Make public transport easy and accessible to all: RACQ

Brisbane was falling behind other capital cities in the race to make public transport faster and more efficient by failing to adopt new payment technology, per the State’s peak motoring body.

RACQ has echoed claims made by that the State’s capital was behind the times, following the announcement Sydney would trial contactless payment on its rail, bus and ferry services.

Queensland’s go card system was rolled out more than a decade ago but had yet to switch to a contactless system.

However, a spokesperson for the Queensland’s Department of Transport and Main Roads said a procurement process was underway for the “Next Generation Ticketing Solution”, with possible contactless trials in Queensland in 2018/19.

RACQ’s Principal Traffic and Safety Engineer Gregory Miszkowycz said for south east Queensland to keep pace with other States, it had to make public transport as easy and efficient as possible.

“Only 10 percent of commuters currently use public transport and as our roads continue to get busier and more congested, so it’s vital we have the most convenient ways for people to pay their fares,” Mr Miszkowycz said.

“As technology advances and contactless payment becomes more prominent, the State Government should look to embrace the change and make Queensland the leader in fare innovation.”

Mr Miszkowycz said Queensland should look at other world-leading cities that already have innovative payment systems in place.

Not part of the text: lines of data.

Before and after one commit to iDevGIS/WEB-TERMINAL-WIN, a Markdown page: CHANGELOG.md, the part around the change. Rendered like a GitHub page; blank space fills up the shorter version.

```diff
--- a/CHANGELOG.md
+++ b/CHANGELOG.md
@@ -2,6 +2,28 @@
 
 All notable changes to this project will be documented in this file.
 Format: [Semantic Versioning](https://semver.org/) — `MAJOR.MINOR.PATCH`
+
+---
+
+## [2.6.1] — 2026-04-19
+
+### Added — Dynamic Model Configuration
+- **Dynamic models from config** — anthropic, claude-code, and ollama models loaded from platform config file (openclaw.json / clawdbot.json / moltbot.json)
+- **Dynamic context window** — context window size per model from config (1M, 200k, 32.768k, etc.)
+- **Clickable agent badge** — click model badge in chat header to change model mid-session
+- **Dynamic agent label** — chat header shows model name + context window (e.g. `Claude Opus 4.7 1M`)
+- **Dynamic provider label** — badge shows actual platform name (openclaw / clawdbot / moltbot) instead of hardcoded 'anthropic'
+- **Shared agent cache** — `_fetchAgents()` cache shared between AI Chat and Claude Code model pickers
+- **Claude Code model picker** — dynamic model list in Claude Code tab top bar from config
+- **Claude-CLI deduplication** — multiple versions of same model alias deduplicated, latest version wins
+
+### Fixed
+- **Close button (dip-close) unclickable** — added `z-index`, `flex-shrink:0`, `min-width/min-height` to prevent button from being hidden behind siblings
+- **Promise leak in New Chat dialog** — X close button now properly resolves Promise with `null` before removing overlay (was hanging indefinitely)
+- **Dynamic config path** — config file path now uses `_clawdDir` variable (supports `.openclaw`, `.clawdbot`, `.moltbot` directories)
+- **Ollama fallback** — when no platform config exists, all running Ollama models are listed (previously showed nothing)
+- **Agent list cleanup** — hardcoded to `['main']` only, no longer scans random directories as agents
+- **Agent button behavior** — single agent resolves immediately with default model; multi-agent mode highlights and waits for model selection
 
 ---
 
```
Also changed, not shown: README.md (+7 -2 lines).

“Cities like London have multiple ways to pay for public transport with the go card equivalent, contactless bank card, Android and Apple Pay. The days of go card constraints in south east Queensland should be over.”